• **WORK TO COMPLETE**
Copy the data word for word, keeping every line.

• **Before-and-after change records**
######
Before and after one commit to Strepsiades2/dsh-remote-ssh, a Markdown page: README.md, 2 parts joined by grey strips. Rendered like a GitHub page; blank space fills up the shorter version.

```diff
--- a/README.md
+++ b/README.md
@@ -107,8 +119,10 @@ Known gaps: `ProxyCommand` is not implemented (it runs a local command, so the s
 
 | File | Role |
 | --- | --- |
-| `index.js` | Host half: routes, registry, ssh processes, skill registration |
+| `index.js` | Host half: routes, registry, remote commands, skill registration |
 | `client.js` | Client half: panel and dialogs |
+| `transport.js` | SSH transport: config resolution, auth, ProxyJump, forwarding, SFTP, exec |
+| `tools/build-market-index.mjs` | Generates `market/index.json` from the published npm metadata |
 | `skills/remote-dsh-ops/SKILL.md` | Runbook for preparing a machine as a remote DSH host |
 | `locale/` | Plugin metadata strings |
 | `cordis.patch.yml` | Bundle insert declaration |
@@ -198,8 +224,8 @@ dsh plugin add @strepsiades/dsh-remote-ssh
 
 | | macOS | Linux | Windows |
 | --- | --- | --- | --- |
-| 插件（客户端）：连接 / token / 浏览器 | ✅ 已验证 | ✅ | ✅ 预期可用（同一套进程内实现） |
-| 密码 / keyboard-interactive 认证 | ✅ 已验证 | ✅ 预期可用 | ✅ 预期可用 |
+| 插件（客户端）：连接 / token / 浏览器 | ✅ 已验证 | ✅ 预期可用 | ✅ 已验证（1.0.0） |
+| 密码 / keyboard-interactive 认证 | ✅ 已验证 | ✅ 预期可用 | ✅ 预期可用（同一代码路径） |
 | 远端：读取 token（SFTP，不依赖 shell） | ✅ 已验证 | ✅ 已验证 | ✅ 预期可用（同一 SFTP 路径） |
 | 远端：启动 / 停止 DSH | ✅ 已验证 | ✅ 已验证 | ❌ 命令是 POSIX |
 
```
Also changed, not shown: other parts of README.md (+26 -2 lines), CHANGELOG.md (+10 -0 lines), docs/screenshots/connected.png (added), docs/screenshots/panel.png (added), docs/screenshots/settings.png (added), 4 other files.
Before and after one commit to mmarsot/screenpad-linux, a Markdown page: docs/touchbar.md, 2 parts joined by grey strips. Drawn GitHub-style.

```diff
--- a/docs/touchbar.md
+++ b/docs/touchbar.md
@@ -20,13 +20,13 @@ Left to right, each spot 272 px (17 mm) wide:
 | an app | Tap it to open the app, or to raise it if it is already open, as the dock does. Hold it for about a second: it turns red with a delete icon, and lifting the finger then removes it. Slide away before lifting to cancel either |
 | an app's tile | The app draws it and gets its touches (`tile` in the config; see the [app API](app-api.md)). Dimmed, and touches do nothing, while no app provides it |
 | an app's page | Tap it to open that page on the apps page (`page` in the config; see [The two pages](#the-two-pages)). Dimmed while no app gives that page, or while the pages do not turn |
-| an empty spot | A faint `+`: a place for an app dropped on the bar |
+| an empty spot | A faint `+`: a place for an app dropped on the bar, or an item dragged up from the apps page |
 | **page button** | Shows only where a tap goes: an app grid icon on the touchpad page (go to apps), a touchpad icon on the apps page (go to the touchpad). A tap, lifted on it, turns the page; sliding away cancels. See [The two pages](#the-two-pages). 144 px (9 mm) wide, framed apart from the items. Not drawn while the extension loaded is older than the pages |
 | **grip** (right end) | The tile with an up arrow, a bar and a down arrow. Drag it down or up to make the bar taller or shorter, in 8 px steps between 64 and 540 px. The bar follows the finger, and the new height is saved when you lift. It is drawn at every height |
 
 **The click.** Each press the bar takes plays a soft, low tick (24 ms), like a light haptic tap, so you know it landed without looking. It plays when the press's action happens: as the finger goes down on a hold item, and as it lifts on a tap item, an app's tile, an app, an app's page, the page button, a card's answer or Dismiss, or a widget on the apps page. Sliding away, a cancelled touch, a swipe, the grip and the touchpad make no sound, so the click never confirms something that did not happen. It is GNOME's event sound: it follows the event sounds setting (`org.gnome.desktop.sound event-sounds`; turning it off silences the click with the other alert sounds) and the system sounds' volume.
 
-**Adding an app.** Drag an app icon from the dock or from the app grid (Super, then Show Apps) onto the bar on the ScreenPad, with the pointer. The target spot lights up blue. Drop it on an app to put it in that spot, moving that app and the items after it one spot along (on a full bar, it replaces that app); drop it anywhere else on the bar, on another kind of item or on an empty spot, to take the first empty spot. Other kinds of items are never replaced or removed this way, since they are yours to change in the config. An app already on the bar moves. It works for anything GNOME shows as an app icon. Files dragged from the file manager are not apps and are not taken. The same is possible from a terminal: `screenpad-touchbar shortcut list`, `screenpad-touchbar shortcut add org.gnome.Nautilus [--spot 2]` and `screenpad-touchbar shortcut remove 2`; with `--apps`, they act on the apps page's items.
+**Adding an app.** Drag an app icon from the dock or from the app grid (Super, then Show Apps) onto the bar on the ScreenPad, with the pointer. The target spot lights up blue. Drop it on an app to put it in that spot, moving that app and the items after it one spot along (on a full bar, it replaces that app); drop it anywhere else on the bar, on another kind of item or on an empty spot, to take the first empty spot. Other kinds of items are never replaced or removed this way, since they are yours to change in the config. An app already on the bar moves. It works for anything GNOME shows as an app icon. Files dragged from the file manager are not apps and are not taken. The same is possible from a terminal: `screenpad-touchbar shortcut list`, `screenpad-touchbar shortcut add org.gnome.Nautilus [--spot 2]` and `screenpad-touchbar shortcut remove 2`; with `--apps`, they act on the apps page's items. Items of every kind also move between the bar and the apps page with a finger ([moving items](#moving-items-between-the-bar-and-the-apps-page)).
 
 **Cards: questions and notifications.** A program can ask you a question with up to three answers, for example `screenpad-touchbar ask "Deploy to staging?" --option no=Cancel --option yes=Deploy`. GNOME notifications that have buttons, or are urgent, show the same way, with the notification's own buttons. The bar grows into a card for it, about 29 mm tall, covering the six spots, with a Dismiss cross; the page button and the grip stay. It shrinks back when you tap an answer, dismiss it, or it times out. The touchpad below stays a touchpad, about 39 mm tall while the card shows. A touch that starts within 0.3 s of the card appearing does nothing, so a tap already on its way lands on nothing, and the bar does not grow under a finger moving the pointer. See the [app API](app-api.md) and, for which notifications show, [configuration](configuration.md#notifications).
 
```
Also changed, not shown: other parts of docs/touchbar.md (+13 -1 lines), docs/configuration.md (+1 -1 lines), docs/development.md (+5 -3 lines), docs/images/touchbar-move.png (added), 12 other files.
######
• **PROBLEM SOLUTION**
Before and after one commit to Strepsiades2/dsh-remote-ssh, a Markdown page: README.md, 2 parts joined by grey strips. Rendered like a GitHub page; blank space fills up the shorter version.

```diff
--- a/README.md
+++ b/README.md
@@ -107,8 +119,10 @@ Known gaps: `ProxyCommand` is not implemented (it runs a local command, so the s
 
 | File | Role |
 | --- | --- |
-| `index.js` | Host half: routes, registry, ssh processes, skill registration |
+| `index.js` | Host half: routes, registry, remote commands, skill registration |
 | `client.js` | Client half: panel and dialogs |
+| `transport.js` | SSH transport: config resolution, auth, ProxyJump, forwarding, SFTP, exec |
+| `tools/build-market-index.mjs` | Generates `market/index.json` from the published npm metadata |
 | `skills/remote-dsh-ops/SKILL.md` | Runbook for preparing a machine as a remote DSH host |
 | `locale/` | Plugin metadata strings |
 | `cordis.patch.yml` | Bundle insert declaration |
@@ -198,8 +224,8 @@ dsh plugin add @strepsiades/dsh-remote-ssh
 
 | | macOS | Linux | Windows |
 | --- | --- | --- | --- |
-| 插件（客户端）：连接 / token / 浏览器 | ✅ 已验证 | ✅ | ✅ 预期可用（同一套进程内实现） |
-| 密码 / keyboard-interactive 认证 | ✅ 已验证 | ✅ 预期可用 | ✅ 预期可用 |
+| 插件（客户端）：连接 / token / 浏览器 | ✅ 已验证 | ✅ 预期可用 | ✅ 已验证（1.0.0） |
+| 密码 / keyboard-interactive 认证 | ✅ 已验证 | ✅ 预期可用 | ✅ 预期可用（同一代码路径） |
 | 远端：读取 token（SFTP，不依赖 shell） | ✅ 已验证 | ✅ 已验证 | ✅ 预期可用（同一 SFTP 路径） |
 | 远端：启动 / 停止 DSH | ✅ 已验证 | ✅ 已验证 | ❌ 命令是 POSIX |
 
```
Also changed, not shown: other parts of README.md (+26 -2 lines), CHANGELOG.md (+10 -0 lines), docs/screenshots/connected.png (added), docs/screenshots/panel.png (added), docs/screenshots/settings.png (added), 4 other files.
Before and after one commit to mmarsot/screenpad-linux, a Markdown page: docs/touchbar.md, 2 parts joined by grey strips. Drawn GitHub-style.

```diff
--- a/docs/touchbar.md
+++ b/docs/touchbar.md
@@ -20,13 +20,13 @@ Left to right, each spot 272 px (17 mm) wide:
 | an app | Tap it to open the app, or to raise it if it is already open, as the dock does. Hold it for about a second: it turns red with a delete icon, and lifting the finger then removes it. Slide away before lifting to cancel either |
 | an app's tile | The app draws it and gets its touches (`tile` in the config; see the [app API](app-api.md)). Dimmed, and touches do nothing, while no app provides it |
 | an app's page | Tap it to open that page on the apps page (`page` in the config; see [The two pages](#the-two-pages)). Dimmed while no app gives that page, or while the pages do not turn |
-| an empty spot | A faint `+`: a place for an app dropped on the bar |
+| an empty spot | A faint `+`: a place for an app dropped on the bar, or an item dragged up from the apps page |
 | **page button** | Shows only where a tap goes: an app grid icon on the touchpad page (go to apps), a touchpad icon on the apps page (go to the touchpad). A tap, lifted on it, turns the page; sliding away cancels. See [The two pages](#the-two-pages). 144 px (9 mm) wide, framed apart from the items. Not drawn while the extension loaded is older than the pages |
 | **grip** (right end) | The tile with an up arrow, a bar and a down arrow. Drag it down or up to make the bar taller or shorter, in 8 px steps between 64 and 540 px. The bar follows the finger, and the new height is saved when you lift. It is drawn at every height |
 
 **The click.** Each press the bar takes plays a soft, low tick (24 ms), like a light haptic tap, so you know it landed without looking. It plays when the press's action happens: as the finger goes down on a hold item, and as it lifts on a tap item, an app's tile, an app, an app's page, the page button, a card's answer or Dismiss, or a widget on the apps page. Sliding away, a cancelled touch, a swipe, the grip and the touchpad make no sound, so the click never confirms something that did not happen. It is GNOME's event sound: it follows the event sounds setting (`org.gnome.desktop.sound event-sounds`; turning it off silences the click with the other alert sounds) and the system sounds' volume.
 
-**Adding an app.** Drag an app icon from the dock or from the app grid (Super, then Show Apps) onto the bar on the ScreenPad, with the pointer. The target spot lights up blue. Drop it on an app to put it in that spot, moving that app and the items after it one spot along (on a full bar, it replaces that app); drop it anywhere else on the bar, on another kind of item or on an empty spot, to take the first empty spot. Other kinds of items are never replaced or removed this way, since they are yours to change in the config. An app already on the bar moves. It works for anything GNOME shows as an app icon. Files dragged from the file manager are not apps and are not taken. The same is possible from a terminal: `screenpad-touchbar shortcut list`, `screenpad-touchbar shortcut add org.gnome.Nautilus [--spot 2]` and `screenpad-touchbar shortcut remove 2`; with `--apps`, they act on the apps page's items.
+**Adding an app.** Drag an app icon from the dock or from the app grid (Super, then Show Apps) onto the bar on the ScreenPad, with the pointer. The target spot lights up blue. Drop it on an app to put it in that spot, moving that app and the items after it one spot along (on a full bar, it replaces that app); drop it anywhere else on the bar, on another kind of item or on an empty spot, to take the first empty spot. Other kinds of items are never replaced or removed this way, since they are yours to change in the config. An app already on the bar moves. It works for anything GNOME shows as an app icon. Files dragged from the file manager are not apps and are not taken. The same is possible from a terminal: `screenpad-touchbar shortcut list`, `screenpad-touchbar shortcut add org.gnome.Nautilus [--spot 2]` and `screenpad-touchbar shortcut remove 2`; with `--apps`, they act on the apps page's items. Items of every kind also move between the bar and the apps page with a finger ([moving items](#moving-items-between-the-bar-and-the-apps-page)).
 
 **Cards: questions and notifications.** A program can ask you a question with up to three answers, for example `screenpad-touchbar ask "Deploy to staging?" --option no=Cancel --option yes=Deploy`. GNOME notifications that have buttons, or are urgent, show the same way, with the notification's own buttons. The bar grows into a card for it, about 29 mm tall, covering the six spots, with a Dismiss cross; the page button and the grip stay. It shrinks back when you tap an answer, dismiss it, or it times out. The touchpad below stays a touchpad, about 39 mm tall while the card shows. A touch that starts within 0.3 s of the card appearing does nothing, so a tap already on its way lands on nothing, and the bar does not grow under a finger moving the pointer. See the [app API](app-api.md) and, for which notifications show, [configuration](configuration.md#notifications).
 
```
Also changed, not shown: other parts of docs/touchbar.md (+13 -1 lines), docs/configuration.md (+1 -1 lines), docs/development.md (+5 -3 lines), docs/images/touchbar-move.png (added), 12 other files.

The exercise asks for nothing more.